◆ **Exercise requirements**
Copy out every line of the listing in which "issue" appears.
________________________
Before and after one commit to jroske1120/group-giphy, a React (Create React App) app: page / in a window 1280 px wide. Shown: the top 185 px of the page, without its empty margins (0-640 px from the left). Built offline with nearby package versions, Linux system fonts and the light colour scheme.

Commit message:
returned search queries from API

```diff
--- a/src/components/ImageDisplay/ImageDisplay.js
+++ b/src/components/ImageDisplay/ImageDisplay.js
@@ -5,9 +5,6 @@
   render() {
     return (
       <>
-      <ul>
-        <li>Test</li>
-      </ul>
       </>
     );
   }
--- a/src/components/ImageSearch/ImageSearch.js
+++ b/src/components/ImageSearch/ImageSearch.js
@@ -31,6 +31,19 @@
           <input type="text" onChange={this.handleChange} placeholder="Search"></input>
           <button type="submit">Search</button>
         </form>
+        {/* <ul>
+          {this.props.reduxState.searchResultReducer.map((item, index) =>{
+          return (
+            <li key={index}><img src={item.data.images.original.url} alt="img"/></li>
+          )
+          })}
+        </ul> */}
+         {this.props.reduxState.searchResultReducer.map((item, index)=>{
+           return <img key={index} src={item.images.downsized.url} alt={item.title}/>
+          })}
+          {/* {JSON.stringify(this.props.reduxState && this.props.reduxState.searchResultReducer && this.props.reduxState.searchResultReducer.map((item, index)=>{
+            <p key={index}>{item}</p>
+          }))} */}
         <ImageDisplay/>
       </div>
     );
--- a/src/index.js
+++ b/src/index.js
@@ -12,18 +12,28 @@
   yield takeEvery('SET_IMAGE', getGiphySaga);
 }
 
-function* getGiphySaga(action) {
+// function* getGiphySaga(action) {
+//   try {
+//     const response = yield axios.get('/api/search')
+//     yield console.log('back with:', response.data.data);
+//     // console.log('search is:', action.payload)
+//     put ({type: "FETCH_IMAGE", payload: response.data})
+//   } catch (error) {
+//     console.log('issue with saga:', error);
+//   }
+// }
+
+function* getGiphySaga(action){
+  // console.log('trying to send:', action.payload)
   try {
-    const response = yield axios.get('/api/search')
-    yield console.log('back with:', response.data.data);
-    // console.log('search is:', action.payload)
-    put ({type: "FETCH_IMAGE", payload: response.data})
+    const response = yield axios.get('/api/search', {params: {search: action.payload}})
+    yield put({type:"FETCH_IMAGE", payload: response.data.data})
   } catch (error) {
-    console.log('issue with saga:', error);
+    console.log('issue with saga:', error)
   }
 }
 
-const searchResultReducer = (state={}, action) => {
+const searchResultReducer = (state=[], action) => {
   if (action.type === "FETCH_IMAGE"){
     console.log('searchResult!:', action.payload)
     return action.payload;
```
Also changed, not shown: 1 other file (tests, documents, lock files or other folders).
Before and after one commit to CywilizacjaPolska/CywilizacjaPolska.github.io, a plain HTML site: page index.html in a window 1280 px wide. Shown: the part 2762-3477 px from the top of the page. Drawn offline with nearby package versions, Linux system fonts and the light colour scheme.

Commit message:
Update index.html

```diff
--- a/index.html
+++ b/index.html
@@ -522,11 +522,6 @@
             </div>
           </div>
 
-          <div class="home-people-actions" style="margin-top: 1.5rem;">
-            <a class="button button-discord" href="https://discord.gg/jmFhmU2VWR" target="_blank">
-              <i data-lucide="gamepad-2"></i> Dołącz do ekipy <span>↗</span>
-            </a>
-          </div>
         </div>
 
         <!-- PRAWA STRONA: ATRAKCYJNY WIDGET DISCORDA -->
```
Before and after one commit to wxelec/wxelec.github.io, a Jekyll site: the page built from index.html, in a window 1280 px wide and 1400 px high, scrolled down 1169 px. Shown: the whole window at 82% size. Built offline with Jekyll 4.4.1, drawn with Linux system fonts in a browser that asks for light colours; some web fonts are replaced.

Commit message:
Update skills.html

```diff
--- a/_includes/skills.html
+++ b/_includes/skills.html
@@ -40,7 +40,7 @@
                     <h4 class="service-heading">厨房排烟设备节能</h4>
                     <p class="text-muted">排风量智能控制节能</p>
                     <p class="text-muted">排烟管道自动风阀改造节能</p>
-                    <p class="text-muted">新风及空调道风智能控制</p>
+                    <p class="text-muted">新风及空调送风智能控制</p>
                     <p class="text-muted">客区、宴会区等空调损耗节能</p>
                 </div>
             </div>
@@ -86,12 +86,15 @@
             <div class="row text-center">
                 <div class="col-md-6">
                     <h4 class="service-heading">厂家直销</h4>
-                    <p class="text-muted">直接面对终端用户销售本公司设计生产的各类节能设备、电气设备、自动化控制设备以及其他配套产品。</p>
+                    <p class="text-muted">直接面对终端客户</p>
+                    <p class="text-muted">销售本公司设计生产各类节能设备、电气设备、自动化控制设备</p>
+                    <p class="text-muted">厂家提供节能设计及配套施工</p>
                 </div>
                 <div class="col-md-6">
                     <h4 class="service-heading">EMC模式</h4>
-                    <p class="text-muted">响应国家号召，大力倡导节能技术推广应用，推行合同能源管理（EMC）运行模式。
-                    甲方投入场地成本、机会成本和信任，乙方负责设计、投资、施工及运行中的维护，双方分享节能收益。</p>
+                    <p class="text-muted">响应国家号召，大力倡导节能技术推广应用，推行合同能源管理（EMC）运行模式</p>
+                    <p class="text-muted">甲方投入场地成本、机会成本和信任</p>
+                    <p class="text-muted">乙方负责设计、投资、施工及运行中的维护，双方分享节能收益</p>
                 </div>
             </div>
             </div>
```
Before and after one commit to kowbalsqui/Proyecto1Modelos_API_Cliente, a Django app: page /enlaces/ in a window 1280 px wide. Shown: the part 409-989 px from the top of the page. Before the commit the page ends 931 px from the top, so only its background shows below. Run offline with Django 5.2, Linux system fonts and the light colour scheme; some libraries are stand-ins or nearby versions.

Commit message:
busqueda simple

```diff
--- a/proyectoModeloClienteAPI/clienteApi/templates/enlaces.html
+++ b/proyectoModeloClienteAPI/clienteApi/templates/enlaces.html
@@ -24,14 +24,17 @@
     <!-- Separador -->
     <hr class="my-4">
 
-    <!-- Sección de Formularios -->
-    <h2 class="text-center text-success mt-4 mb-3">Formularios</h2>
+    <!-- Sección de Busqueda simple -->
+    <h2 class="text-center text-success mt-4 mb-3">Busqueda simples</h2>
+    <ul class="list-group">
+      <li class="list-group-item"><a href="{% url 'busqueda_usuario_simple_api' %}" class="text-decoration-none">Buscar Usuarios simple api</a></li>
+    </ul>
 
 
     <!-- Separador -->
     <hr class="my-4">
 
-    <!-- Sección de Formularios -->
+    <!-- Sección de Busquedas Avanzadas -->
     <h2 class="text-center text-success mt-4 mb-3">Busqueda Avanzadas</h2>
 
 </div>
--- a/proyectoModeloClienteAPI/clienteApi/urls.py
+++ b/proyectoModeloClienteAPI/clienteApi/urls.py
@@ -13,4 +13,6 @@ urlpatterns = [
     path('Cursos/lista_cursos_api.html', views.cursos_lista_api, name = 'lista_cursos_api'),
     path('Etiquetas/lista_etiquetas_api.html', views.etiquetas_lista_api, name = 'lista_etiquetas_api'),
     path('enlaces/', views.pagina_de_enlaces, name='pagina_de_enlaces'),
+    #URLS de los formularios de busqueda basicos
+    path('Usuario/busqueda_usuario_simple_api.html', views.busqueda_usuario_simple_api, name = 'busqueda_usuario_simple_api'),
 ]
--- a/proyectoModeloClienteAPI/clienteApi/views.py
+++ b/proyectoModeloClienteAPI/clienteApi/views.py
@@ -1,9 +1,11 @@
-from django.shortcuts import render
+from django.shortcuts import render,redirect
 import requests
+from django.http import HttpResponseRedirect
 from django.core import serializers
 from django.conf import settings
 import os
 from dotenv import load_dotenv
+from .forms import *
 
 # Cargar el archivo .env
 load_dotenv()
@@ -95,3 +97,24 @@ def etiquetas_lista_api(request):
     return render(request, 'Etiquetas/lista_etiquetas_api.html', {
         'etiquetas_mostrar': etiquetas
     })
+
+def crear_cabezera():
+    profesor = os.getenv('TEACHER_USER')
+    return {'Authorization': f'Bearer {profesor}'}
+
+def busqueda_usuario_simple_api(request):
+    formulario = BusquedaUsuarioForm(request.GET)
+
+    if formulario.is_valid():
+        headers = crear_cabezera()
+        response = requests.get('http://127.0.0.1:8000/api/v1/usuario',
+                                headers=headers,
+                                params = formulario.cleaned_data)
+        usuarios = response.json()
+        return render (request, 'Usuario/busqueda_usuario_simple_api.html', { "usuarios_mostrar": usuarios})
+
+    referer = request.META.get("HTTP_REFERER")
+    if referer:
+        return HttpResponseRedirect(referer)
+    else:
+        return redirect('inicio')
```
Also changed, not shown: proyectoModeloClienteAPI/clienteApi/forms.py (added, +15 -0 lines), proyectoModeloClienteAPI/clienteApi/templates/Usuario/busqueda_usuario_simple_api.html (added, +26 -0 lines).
________________________
◆ **Reply**
+//     console.log('issue with saga:', error);
-    console.log('issue with saga:', error);
+    console.log('issue with saga:', error)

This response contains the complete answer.